* _To do_
Exclude the pictures and repeat all of the data exactly.

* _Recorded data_

# # #

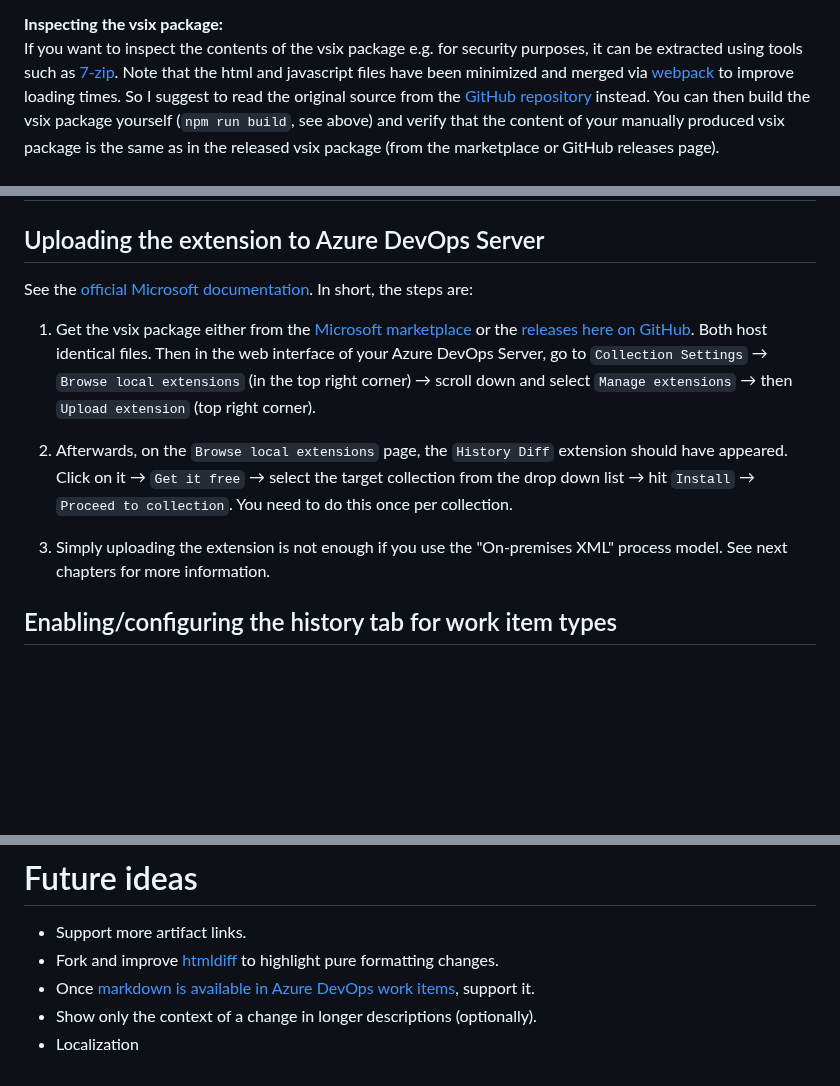
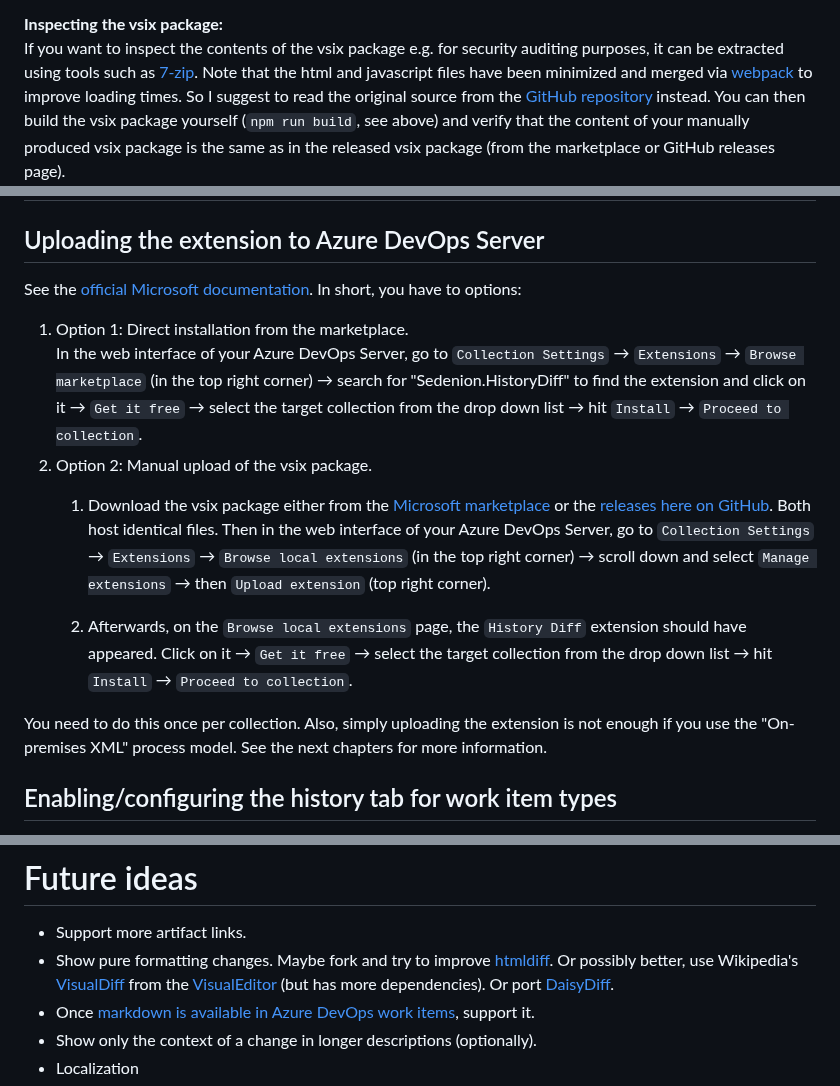
Before and after one commit to Sedeniono/ADO-History-Diff, a Markdown page: README.md, 3 parts joined by grey strips. Drawn GitHub-style; blank space fills up the shorter version.

Commit message:
Updates to the readme, especially regarding the on-premise installation.

```diff
--- a/README.md
+++ b/README.md
@@ -54,7 +54,7 @@ If you want to build the vsix package yourself (also compare the [official Micro
 
 
 **Inspecting the vsix package:**
-If you want to inspect the contents of the vsix package e.g. for security purposes, it can be extracted using tools such as [7-zip](https://www.7-zip.org/).
+If you want to inspect the contents of the vsix package e.g. for security auditing purposes, it can be extracted using tools such as [7-zip](https://www.7-zip.org/).
 Note that the html and javascript files have been minimized and merged via [webpack](https://webpack.js.org/) to improve loading times.
 So I suggest to read the original source from the [GitHub repository](https://github.com/Sedeniono/ADO-History-Diff) instead.
 You can then build the vsix package yourself (`npm run build`, see above) and verify that the content of your manually produced vsix package is the same as in the released vsix package (from the marketplace or GitHub releases page).
@@ -81,16 +81,19 @@ Note: Changing the theme in Azure DevOps (light to dark or vice versa) might not
 
 ## Uploading the extension to Azure DevOps Server
 
-See the [official Microsoft documentation](https://learn.microsoft.com/en-us/azure/devops/marketplace/install-extension?view=azure-devops-2022). In short, the steps are:
+See the [official Microsoft documentation](https://learn.microsoft.com/en-us/azure/devops/marketplace/install-extension?view=azure-devops-2022). In short, you have to options:
+1. Option 1: Direct installation from the marketplace.
+   In the web interface of your Azure DevOps Server, go to `Collection Settings` &rarr; `Extensions` &rarr; `Browse marketplace` (in the top right corner) &rarr; search for "Sedenion.HistoryDiff" to find the extension and click on it &rarr; `Get it free` &rarr; select the target collection from the drop down list &rarr; hit `Install` &rarr; `Proceed to collection`.
+2. Option 2: Manual upload of the vsix package.
+   1. Download the vsix package either from the [Microsoft marketplace](https://marketplace.visualstudio.com/items?itemName=Sedenion.HistoryDiff) or the [releases here on GitHub](https://github.com/Sedeniono/ADO-History-Diff/releases).
+   Both host identical files.
+   Then in the web interface of your Azure DevOps Server, go to `Collection Settings` &rarr; `Extensions` &rarr; `Browse local extensions` (in the top right corner) &rarr; scroll down and select `Manage extensions` &rarr; then `Upload extension` (top right corner).
 
-1. Get the vsix package either from the [Microsoft marketplace](https://marketplace.visualstudio.com/items?itemName=Sedenion.HistoryDiff) or the [releases here on GitHub](https://github.com/Sedeniono/ADO-History-Diff/releases).
-Both host identical files.
-Then in the web interface of your Azure DevOps Server, go to `Collection Settings` &rarr; `Browse local extensions` (in the top right corner) &rarr; scroll down and select `Manage extensions` &rarr; then `Upload extension` (top right corner).
+   2. Afterwards, on the `Browse local extensions` page, the `History Diff` extension should have appeared. Click on it &rarr; `Get it free` &rarr; select the target collection from the drop down list &rarr; hit `Install` &rarr; `Proceed to collection`.
 
-2. Afterwards, on the `Browse local extensions` page, the `History Diff` extension should have appeared. Click on it &rarr; `Get it free` &rarr; select the target collection from the drop down list &rarr; hit `Install` &rarr; `Proceed to collection`.
+
 You need to do this once per collection.
-
-3. Simply uploading the extension is not enough if you use the "On-premises XML" process model. See next chapters for more information.
+Also, simply uploading the extension is not enough if you use the "On-premises XML" process model. See the next chapters for more information.
 
 
 
@@ -250,7 +253,7 @@ Apart from the import/export steps, the steps of modifying the actual XML file s
 
 # Future ideas
 * Support more artifact links.
-* Fork and improve [htmldiff](https://www.npmjs.com/package/node-htmldiff) to highlight pure formatting changes.
+* Show pure formatting changes. Maybe fork and try to improve [htmldiff](https://www.npmjs.com/package/node-htmldiff). Or possibly better, use Wikipedia's [VisualDiff](https://www.mediawiki.org/wiki/Special:MyLanguage/visual_diffs) from the [VisualEditor](https://github.com/wikimedia/mediawiki-extensions-VisualEditor) (but has more dependencies). Or port [DaisyDiff](https://github.com/DaisyDiff/DaisyDiff).
 * Once [markdown is available in Azure DevOps work items](https://developercommunity.visualstudio.com/t/add-markdown-support-in-discussions/365826), support it.
 * Show only the context of a change in longer descriptions (optionally).
 * Localization
```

# # #

* _Exercise response_
Before and after one commit to Sedeniono/ADO-History-Diff, a Markdown page: README.md, 3 parts joined by grey strips. Drawn GitHub-style; blank space fills up the shorter version.

Commit message:
Updates to the readme, especially regarding the on-premise installation.

```diff
--- a/README.md
+++ b/README.md
@@ -54,7 +54,7 @@ If you want to build the vsix package yourself (also compare the [official Micro
 
 
 **Inspecting the vsix package:**
-If you want to inspect the contents of the vsix package e.g. for security purposes, it can be extracted using tools such as [7-zip](https://www.7-zip.org/).
+If you want to inspect the contents of the vsix package e.g. for security auditing purposes, it can be extracted using tools such as [7-zip](https://www.7-zip.org/).
 Note that the html and javascript files have been minimized and merged via [webpack](https://webpack.js.org/) to improve loading times.
 So I suggest to read the original source from the [GitHub repository](https://github.com/Sedeniono/ADO-History-Diff) instead.
 You can then build the vsix package yourself (`npm run build`, see above) and verify that the content of your manually produced vsix package is the same as in the released vsix package (from the marketplace or GitHub releases page).
@@ -81,16 +81,19 @@ Note: Changing the theme in Azure DevOps (light to dark or vice versa) might not
 
 ## Uploading the extension to Azure DevOps Server
 
-See the [official Microsoft documentation](https://learn.microsoft.com/en-us/azure/devops/marketplace/install-extension?view=azure-devops-2022). In short, the steps are:
+See the [official Microsoft documentation](https://learn.microsoft.com/en-us/azure/devops/marketplace/install-extension?view=azure-devops-2022). In short, you have to options:
+1. Option 1: Direct installation from the marketplace.
+   In the web interface of your Azure DevOps Server, go to `Collection Settings` &rarr; `Extensions` &rarr; `Browse marketplace` (in the top right corner) &rarr; search for "Sedenion.HistoryDiff" to find the extension and click on it &rarr; `Get it free` &rarr; select the target collection from the drop down list &rarr; hit `Install` &rarr; `Proceed to collection`.
+2. Option 2: Manual upload of the vsix package.
+   1. Download the vsix package either from the [Microsoft marketplace](https://marketplace.visualstudio.com/items?itemName=Sedenion.HistoryDiff) or the [releases here on GitHub](https://github.com/Sedeniono/ADO-History-Diff/releases).
+   Both host identical files.
+   Then in the web interface of your Azure DevOps Server, go to `Collection Settings` &rarr; `Extensions` &rarr; `Browse local extensions` (in the top right corner) &rarr; scroll down and select `Manage extensions` &rarr; then `Upload extension` (top right corner).
 
-1. Get the vsix package either from the [Microsoft marketplace](https://marketplace.visualstudio.com/items?itemName=Sedenion.HistoryDiff) or the [releases here on GitHub](https://github.com/Sedeniono/ADO-History-Diff/releases).
-Both host identical files.
-Then in the web interface of your Azure DevOps Server, go to `Collection Settings` &rarr; `Browse local extensions` (in the top right corner) &rarr; scroll down and select `Manage extensions` &rarr; then `Upload extension` (top right corner).
+   2. Afterwards, on the `Browse local extensions` page, the `History Diff` extension should have appeared. Click on it &rarr; `Get it free` &rarr; select the target collection from the drop down list &rarr; hit `Install` &rarr; `Proceed to collection`.
 
-2. Afterwards, on the `Browse local extensions` page, the `History Diff` extension should have appeared. Click on it &rarr; `Get it free` &rarr; select the target collection from the drop down list &rarr; hit `Install` &rarr; `Proceed to collection`.
+
 You need to do this once per collection.
-
-3. Simply uploading the extension is not enough if you use the "On-premises XML" process model. See next chapters for more information.
+Also, simply uploading the extension is not enough if you use the "On-premises XML" process model. See the next chapters for more information.
 
 
 
@@ -250,7 +253,7 @@ Apart from the import/export steps, the steps of modifying the actual XML file s
 
 # Future ideas
 * Support more artifact links.
-* Fork and improve [htmldiff](https://www.npmjs.com/package/node-htmldiff) to highlight pure formatting changes.
+* Show pure formatting changes. Maybe fork and try to improve [htmldiff](https://www.npmjs.com/package/node-htmldiff). Or possibly better, use Wikipedia's [VisualDiff](https://www.mediawiki.org/wiki/Special:MyLanguage/visual_diffs) from the [VisualEditor](https://github.com/wikimedia/mediawiki-extensions-VisualEditor) (but has more dependencies). Or port [DaisyDiff](https://github.com/DaisyDiff/DaisyDiff).
 * Once [markdown is available in Azure DevOps work items](https://developercommunity.visualstudio.com/t/add-markdown-support-in-discussions/365826), support it.
 * Show only the context of a change in longer descriptions (optionally).
 * Localization
```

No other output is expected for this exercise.